The former U.S. senator from Oklahoma, who died today at age 72, was often called the Senate’s “Dr. No,” able to jam up legislation like a committee of one. But those who knew him best knew the truth: Tom Coburn was principled, not partisan.
Dr. Coburn, as his devoted staff called him, was an equal-opportunity offender. If he disagreed with your work product, you’d cross his path — no matter your rank or party. But if he agreed, count on him to go to the mat with you — no matter your rank or party.
The late Sen. John McCain, himself known as a man of principle, once commented, “Tom has often acted as the conscience of the Senate. He can be unmovable on matters of principle when to do otherwise would harm or do no good for the country.” Unmovable indeed.
Senate Majority Leader Mitch McConnell once said Coburn may have placed more holds on legislation than any equivalent senator in history. Senate Historian Emeritus Donald Ritchie once said Coburn’s “jam-fest likely ranks as one of the most prolific in the history of the institution.” Politico was even blunter: “A typical bill moving through the Senate has a number of institutional hurdles to clear: subcommittee, committee, leadership and Coburn. It’s that last one that you won’t find in a textbook.”

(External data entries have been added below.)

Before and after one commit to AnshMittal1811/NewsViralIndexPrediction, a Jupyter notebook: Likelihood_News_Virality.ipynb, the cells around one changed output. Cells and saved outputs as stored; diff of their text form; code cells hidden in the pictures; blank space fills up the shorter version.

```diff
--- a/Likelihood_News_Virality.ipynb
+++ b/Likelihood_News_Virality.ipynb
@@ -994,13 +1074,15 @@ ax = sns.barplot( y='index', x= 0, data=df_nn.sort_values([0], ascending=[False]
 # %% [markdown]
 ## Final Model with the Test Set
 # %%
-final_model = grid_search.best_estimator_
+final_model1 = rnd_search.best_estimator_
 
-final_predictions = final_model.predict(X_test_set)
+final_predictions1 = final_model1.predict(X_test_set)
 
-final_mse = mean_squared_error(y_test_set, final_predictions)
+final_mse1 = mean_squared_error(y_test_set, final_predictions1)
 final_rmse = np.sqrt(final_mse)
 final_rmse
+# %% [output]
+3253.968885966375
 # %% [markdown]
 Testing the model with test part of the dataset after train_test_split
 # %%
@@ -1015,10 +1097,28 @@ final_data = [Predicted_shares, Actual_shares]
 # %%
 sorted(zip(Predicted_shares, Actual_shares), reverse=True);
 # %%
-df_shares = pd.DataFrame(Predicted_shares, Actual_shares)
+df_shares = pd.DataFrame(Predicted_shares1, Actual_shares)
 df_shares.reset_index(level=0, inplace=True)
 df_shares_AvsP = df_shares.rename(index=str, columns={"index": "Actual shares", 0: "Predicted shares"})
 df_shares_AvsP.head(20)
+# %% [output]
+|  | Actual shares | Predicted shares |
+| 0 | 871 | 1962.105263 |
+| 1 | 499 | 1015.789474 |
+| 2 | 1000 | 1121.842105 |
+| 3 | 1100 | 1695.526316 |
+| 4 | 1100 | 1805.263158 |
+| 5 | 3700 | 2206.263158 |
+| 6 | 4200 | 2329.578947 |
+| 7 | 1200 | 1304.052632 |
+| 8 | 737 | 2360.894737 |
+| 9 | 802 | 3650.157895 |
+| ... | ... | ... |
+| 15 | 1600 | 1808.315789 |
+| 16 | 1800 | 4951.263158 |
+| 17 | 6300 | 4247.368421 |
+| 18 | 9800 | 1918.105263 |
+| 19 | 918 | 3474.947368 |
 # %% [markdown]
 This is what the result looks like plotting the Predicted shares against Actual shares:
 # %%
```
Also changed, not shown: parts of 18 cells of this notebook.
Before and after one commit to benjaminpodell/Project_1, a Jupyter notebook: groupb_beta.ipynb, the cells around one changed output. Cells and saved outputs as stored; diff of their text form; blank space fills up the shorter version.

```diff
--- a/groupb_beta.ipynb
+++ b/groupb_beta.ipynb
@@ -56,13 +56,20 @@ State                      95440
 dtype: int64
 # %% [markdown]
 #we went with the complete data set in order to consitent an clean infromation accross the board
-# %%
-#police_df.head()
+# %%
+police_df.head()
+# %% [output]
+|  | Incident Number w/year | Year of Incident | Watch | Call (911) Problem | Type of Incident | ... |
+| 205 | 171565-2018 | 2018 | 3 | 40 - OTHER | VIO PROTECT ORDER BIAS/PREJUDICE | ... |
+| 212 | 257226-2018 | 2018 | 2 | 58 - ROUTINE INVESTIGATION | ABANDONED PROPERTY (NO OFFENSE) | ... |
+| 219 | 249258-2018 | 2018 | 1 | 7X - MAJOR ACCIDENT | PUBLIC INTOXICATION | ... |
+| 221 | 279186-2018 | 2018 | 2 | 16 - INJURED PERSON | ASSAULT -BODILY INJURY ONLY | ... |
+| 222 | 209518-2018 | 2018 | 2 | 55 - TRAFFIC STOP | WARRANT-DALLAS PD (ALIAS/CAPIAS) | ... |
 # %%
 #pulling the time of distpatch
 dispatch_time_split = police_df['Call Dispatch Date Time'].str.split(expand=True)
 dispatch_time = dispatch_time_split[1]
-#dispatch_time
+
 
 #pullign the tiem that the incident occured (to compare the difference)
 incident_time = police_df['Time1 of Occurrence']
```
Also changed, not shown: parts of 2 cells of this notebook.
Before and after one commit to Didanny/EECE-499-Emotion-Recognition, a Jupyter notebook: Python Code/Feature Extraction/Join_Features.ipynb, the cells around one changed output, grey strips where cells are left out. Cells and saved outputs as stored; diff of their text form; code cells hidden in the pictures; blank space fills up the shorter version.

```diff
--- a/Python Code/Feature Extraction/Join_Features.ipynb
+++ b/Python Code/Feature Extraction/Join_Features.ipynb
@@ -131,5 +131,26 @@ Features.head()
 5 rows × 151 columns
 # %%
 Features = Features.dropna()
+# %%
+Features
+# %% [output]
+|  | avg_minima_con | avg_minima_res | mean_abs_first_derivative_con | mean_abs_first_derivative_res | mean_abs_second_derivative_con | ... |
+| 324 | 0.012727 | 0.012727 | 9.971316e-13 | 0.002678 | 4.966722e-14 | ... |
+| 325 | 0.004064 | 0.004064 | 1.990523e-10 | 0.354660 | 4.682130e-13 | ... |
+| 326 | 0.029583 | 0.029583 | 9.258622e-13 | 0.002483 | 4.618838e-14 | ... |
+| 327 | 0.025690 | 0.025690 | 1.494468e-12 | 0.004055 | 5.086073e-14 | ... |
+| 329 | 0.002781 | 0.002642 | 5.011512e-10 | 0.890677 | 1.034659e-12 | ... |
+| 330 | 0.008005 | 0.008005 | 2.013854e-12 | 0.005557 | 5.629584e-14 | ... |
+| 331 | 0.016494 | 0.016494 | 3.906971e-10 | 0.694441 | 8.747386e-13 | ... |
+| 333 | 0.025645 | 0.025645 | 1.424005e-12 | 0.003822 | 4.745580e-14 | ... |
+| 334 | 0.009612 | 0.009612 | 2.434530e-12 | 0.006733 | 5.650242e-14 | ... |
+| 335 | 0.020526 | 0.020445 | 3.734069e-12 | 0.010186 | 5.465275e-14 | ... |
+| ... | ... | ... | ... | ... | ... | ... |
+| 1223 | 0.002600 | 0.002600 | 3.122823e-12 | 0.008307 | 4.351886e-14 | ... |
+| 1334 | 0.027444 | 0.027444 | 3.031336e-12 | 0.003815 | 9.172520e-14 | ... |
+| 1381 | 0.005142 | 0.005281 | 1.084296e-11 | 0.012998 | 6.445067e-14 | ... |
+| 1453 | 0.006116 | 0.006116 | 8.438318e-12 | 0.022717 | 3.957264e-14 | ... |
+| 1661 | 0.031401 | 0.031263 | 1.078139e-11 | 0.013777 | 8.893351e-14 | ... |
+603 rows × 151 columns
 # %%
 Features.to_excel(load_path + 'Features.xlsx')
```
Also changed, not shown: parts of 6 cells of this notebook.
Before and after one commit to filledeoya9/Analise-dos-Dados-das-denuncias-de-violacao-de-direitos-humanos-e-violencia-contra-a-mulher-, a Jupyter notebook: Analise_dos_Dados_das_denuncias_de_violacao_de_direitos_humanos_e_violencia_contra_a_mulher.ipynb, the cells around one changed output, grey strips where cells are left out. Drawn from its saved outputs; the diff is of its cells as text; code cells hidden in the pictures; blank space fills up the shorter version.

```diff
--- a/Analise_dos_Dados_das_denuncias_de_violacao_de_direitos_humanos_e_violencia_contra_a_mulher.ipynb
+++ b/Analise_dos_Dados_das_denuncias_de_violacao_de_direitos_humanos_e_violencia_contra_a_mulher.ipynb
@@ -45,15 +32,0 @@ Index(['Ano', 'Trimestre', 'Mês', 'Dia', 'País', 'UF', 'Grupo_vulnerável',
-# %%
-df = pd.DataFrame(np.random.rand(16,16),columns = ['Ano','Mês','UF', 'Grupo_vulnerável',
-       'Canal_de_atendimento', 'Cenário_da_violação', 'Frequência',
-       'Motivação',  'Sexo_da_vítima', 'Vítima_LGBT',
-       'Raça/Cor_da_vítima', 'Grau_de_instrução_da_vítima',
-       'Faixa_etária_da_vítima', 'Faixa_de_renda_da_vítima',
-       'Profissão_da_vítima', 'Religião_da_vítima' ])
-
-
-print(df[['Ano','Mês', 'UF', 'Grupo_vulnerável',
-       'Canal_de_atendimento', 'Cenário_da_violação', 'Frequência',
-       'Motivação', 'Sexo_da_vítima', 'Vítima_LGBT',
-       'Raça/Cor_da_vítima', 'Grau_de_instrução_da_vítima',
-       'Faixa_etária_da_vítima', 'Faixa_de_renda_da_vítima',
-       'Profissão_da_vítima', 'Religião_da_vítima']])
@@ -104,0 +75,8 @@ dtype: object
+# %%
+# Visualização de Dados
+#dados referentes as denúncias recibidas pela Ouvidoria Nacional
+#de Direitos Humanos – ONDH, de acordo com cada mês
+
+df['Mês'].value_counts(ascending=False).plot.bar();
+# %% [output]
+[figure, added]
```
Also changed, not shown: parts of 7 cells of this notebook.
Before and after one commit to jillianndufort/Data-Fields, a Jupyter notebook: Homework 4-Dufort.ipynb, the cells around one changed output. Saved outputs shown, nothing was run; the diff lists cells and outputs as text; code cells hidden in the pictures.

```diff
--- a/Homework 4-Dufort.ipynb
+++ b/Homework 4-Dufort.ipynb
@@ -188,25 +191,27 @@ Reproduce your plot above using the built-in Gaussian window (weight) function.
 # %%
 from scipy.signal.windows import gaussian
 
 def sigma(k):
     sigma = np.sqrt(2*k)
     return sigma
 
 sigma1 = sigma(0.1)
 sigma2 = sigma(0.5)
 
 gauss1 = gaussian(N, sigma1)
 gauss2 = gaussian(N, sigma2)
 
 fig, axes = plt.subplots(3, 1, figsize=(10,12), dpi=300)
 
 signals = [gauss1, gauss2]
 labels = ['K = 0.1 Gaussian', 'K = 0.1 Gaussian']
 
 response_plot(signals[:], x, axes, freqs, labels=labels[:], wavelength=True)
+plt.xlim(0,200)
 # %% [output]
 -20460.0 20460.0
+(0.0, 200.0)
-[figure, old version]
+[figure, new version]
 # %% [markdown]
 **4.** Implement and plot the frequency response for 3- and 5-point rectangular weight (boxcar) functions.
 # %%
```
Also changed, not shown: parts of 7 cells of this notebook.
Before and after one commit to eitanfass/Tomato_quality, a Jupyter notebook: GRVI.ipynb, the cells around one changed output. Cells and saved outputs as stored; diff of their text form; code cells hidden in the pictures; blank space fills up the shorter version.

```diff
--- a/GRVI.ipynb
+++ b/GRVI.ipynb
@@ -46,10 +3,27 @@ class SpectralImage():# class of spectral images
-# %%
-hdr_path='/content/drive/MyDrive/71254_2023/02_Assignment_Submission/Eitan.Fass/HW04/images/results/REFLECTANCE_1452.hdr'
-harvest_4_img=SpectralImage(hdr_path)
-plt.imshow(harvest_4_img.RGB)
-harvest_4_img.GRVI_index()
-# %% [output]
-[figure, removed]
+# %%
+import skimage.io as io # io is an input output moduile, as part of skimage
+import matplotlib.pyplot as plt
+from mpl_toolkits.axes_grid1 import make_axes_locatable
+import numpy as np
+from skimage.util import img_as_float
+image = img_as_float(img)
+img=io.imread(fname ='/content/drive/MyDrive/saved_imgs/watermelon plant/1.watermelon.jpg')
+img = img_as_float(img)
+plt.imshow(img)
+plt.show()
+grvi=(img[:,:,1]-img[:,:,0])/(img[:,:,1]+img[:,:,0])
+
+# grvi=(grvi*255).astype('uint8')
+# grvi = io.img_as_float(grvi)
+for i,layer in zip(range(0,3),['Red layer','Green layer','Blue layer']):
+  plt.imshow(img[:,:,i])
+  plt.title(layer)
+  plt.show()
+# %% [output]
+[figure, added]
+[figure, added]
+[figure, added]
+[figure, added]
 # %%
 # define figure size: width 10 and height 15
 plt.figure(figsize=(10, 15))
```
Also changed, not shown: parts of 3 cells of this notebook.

Make no mistake, he wore the moniker of Dr. No proudly. He was unabashed about fighting to preserve liberty. He felt strongly about trying to prevent the next generation of Americans from being crushed under the debt of their parents’ profligate spending.
But he wasn’t partisan or even stubborn. A longtime lobbyist and friend of Coburn once wrote, “I can tell the difference between being stubborn and being committed. Senator Coburn has become a valuable member of the U.S. Senate. As one of the most conservative senators, unlike a few hard-core libertarians, Dr. Coburn understands that the U.S. Congress has a responsibility to govern.”
And govern he did, including with the Illinois senator who would go on to become president. Coburn forged an authentic friendship with President Barack Obama despite their being on different ends of the political spectrum. Peers of the same freshman class, this odd couple joined forces to pass legislation creating USAspending, giving Americans greater transparency into federal spending and providing a case study in working across the aisle.
Coburn’s principles drove him to willingly take apolitical actions. As a Republican, for example, he donated to Sen. Joe Manchin, a Democrat, because he appreciated that the West Virginia senator cared about the long-term interests of the country. Coburn also committed political malpractice by picking on his own state for pork-barrel projects and inefficient program administration.
His honesty was unvarnished during an era wherein that wasn’t the norm. He once even called a former Senate majority leader an “absolute -sshole” (and later apologized), while using that same honesty to publicly defend House Speaker Nancy Pelosi as a “nice person” when she was under attack. And he bucked his party’s special interests if the greater good was at stake — most notably by taking on Grover Norquist in the midst of negotiations on a bipartisan debt reduction package.
Coburn should be remembered for all the bills he stopped, no doubt. But he was more than just Dr. No. He was a beloved boss, colleague, and friend. That’s why dozens of senators from both parties sat to listen to his nearly 30-minute farewell speech on the Senate floor, including those outside his party, such as Sen. Chuck Schumer, who remarked that day, “I guess it would surprise the world in general to know that Tom Coburn and I are true friends, but we are. He is a man of integrity above all.”
Tom Coburn used to explain to his staff the difference between “important” and “significant.” He would constantly remind us that the work in Washington is important — have no doubt — but it is your faith, your family, and your relationships that are truly significant. Prioritize the significant at all costs, he used to say. He empowered me, a working mom in his operation, to work and not sacrifice my family. He welcomed my kids into the office, wrapped them in his arms, and gave them a Donald Duck impression that nobody would ever expect from the Senate’s Dr. No. To his team, he was the most significant of all the political figures of his time. And we loved him more on his last day than his first.